Olivia Tindle: being stubborn in the face of adversity
20 Jul 2021



ISIS placement student Olivia has been determined to be a physicist since she was 15, and is now well on her way to getting there, despite struggling at college and being told she should try something else.

Olivia Tindle



Olivia was interested in space as a child, and decided before her GCSEs that she wanted to study physics at university and even do a PhD. However, when starting college, she struggled to take in all the information; “My grades dropped instantly and I had no idea why," she explains. After a tough first year, where she got UUUE in her AS-levels, she decided to re-sit, although she still found it hard.

“It was at this point that my teachers told me not to bother with physics, and that by aiming to study the subject at university I was setting myself up for failure." Luckily for us, Olivia persevered, completing her A-levels with grades CEE and being offered a place on the engineering and maths foundation year at Sheffield Hallam. She explains; “I didn't give up because I knew there was more to physics than an A-level curriculum."

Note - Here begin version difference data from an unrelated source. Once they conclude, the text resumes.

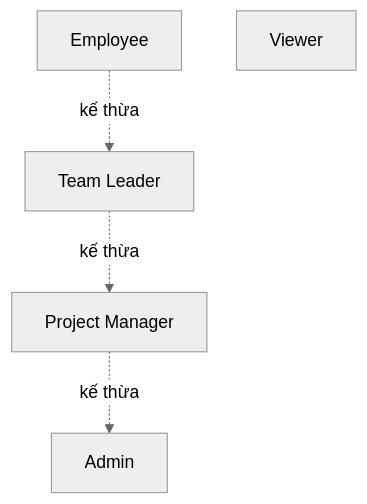
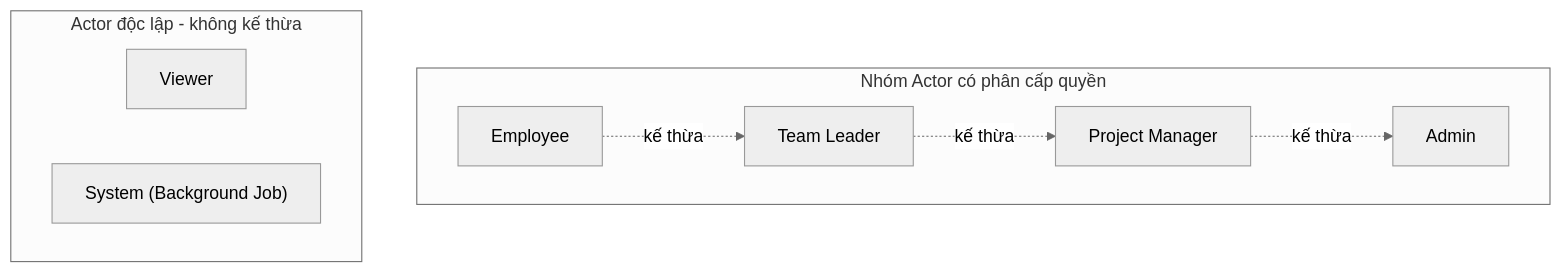
Before and after one commit to anhhthuu2404/task-management: the first of 6 diagrams in document/usecase-diagram.md, drawn with Mermaid (neutral theme). The commit also changed other lines of this file and 4 other files, not shown here.

Commit message:
Update docs: Fix Usecase/Sequence, Add ERD/Class/Business

````diff
--- a/document/usecase-diagram.md
+++ b/document/usecase-diagram.md
@@ -19,12 +20,20 @@
 ```mermaid
 flowchart TD
-    Employee["Employee"]
-    TeamLeader["Team Leader"]
-    PM["Project Manager"]
-    Admin["Admin"]
-    Viewer["Viewer"]
+    subgraph HumanActors [Nhóm Actor có phân cấp quyền]
+        direction LR
+        Employee["Employee"]
+        TeamLeader["Team Leader"]
+        PM["Project Manager"]
+        Admin["Admin"]
 
-    Employee -.->|"kế thừa"| TeamLeader
-    TeamLeader -.->|"kế thừa"| PM
-    PM -.->|"kế thừa"| Admin
+        Employee -.->|"kế thừa"| TeamLeader
+        TeamLeader -.->|"kế thừa"| PM
+        PM -.->|"kế thừa"| Admin
+    end
+
+    subgraph IndependentActors [Actor độc lập - không kế thừa]
+        direction LR
+        Viewer["Viewer"]
+        System["System (Background Job)"]
+    end
 ```
````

It was during this year that she discovered learning had suddenly become a lot easier; “I didn't understand why I was passing everything all of a sudden!" she explains. It was only when a friend encouraged her to do a learning needs assessment, and was diagnosed with ADHD and dyslexia that it all began to make sense; “I just learn differently and university study allowed me to do this, and so I did well as a result. By having open book exams, I was able to focus on applying the knowledge rather than remembering equations."

After passing her foundation year, she began on the physics course. During her first year, she had lectures from Roger Eccleston, who will soon join ISIS as Director. He mentioned his involvement with STFC and this sparked her interest. She spoke to students who had previously done placements with us to find out more and get tips for her application and subsequently, her interview.

Despite this, she assumed she had completely failed her ISIS interview, as she hadn't covered a lot of the programming covered in the technical questions. However, her attitude and commitment shone through and she was offered the role: one of only four in her university year group due to COVID-19 related cancellations.

For Olivia, this meant her initial excitement wore off pretty quickly and was replaced with a mix of guilt, self-doubt and fear; “I knew my friends were so much more capable than me so why were they rejected? I was fixated on the thought that when I started I'd be thrown in at the deep end and basically left to drown like I was at college."

However, after starting, she realised quickly that this was not the case: “My fears couldn't be further from the truth. The support and encouragement I've had from my manager Steve, and everyone else I've met whilst at ISIS, has been invaluable. "

Olivia has been working in the neutronics group, investigating the effect of neutron energy on radiolysis of liquid methane. In the moderators around the ISIS targets, the methane forms a polymer due to radiation damage. She has taken work from previous research to build a code to model the moderator and feed in data from ISIS.

Although she has been working remotely most of the time, she has felt part of the team from the start; “I've never felt like a student, and never been treated as a lesser member of staff." The way of working has also suited her well; “I enjoy having a problem and then finding my own solution. As well as learning what I need for my project, I'm trying to learn as much programming as possible, as I know this is a weak area for me."

Now she has done some research during her placement, she is even keener to do a PhD, and asking lots of academics for advice about different physics PhD options, including applying for a Bell-Burnell Graduate Scholarship; “Given my experience with the way that I learn, I need to be supported by the right person and so I'd like to find a familiar academic to study with. I knew there would be a place for me in physics and, whilst it's been an uphill battle, I've finally found it."

Olivia is very keen to share her story with others who may be struggling in the same way; “If my struggle to get to this point raises awareness of the flaws and bias in the physics world lessens just one other person's struggle, or at least brings comfort knowing there's a place for everyone in physics who wants it, then it's worth it."

There were many chances during her education where she could have easily given up on her goal of persuading physics, but she wouldn't change it; “My journey has made me who I am. The past few years have shown me that life is too short not to do what you love, or to let fear control you. Your financial background, gender or learning style shouldn't stop you pursuing this. Unfortunately, these things still can have an impact, but it's up to us to be stubborn in the face of adversity and not take no for an answer.

Failure is inevitable, but embracing it and understanding that it's a learning opportunity is the most important thing. Take chances, ask for help if you need it and if you realise you no longer love what you're doing its okay to stop. Just don't let other people be the ones making that decision for you."

Contact: de Laune, Rosie (STFC,RAL,ISIS)